• What you will do: Read each of the lines below and tally those with "base"; the tally is the whole answer.

[Web document revisions]
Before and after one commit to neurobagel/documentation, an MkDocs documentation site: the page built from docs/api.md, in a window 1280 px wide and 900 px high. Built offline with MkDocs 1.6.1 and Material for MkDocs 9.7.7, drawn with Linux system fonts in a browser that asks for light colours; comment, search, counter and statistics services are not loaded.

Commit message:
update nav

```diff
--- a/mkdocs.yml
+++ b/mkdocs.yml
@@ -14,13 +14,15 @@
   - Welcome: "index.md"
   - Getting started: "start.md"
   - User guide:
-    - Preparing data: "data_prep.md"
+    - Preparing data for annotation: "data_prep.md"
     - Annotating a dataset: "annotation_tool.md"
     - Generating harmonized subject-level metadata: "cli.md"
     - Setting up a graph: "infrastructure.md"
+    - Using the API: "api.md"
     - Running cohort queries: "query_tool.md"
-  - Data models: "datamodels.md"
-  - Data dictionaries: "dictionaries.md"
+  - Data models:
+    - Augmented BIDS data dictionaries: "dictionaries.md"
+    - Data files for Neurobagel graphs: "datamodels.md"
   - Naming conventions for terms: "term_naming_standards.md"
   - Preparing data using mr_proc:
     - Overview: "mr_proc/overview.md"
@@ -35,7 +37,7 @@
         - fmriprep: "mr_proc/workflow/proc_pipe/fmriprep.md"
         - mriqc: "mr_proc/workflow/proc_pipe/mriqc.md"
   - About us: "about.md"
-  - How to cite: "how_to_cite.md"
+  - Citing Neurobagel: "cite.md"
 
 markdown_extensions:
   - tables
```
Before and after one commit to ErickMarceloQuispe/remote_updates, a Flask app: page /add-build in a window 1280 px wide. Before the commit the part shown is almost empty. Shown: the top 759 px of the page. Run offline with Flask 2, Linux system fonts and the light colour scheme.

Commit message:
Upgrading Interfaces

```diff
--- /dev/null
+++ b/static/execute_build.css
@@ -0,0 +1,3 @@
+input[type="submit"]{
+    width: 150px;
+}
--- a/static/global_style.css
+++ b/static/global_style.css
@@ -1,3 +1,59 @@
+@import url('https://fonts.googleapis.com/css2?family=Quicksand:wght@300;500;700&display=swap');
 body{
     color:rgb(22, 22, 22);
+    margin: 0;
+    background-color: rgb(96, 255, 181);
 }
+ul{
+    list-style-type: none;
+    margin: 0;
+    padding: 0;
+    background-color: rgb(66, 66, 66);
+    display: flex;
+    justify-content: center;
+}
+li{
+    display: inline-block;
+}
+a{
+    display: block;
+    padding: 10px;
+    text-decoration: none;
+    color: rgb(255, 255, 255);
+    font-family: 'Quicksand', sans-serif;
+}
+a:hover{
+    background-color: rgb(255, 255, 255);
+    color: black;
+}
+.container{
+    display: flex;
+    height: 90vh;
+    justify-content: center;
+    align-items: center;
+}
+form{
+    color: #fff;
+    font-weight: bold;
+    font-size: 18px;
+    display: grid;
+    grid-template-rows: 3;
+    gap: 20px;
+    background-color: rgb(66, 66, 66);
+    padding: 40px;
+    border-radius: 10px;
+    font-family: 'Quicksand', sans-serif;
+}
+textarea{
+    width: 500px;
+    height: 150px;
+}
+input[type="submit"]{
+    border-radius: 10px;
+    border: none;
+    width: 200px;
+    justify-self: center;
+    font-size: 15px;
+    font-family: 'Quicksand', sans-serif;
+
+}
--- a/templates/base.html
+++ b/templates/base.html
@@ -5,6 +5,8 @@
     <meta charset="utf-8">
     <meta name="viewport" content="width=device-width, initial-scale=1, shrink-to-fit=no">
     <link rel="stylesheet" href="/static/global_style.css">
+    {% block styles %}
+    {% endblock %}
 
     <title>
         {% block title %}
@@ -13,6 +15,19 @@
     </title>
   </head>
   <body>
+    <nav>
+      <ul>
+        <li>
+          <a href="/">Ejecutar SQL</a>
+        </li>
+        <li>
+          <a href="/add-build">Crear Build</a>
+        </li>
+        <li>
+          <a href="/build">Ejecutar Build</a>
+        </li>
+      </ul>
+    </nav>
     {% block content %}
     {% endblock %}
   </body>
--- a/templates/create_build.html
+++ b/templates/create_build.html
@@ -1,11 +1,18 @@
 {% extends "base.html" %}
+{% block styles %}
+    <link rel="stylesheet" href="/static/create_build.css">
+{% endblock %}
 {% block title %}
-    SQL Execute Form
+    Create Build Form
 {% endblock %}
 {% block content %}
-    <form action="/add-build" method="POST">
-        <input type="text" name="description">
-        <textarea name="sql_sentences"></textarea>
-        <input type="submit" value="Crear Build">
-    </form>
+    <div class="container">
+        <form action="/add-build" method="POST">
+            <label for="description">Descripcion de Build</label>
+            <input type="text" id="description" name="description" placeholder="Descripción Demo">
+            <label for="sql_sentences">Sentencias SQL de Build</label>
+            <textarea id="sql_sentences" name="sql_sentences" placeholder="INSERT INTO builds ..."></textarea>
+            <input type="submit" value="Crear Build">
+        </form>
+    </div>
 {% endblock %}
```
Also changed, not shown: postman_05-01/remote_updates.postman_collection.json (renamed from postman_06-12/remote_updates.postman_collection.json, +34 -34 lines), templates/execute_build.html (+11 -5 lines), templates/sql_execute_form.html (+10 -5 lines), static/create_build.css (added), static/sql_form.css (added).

• Your response: 3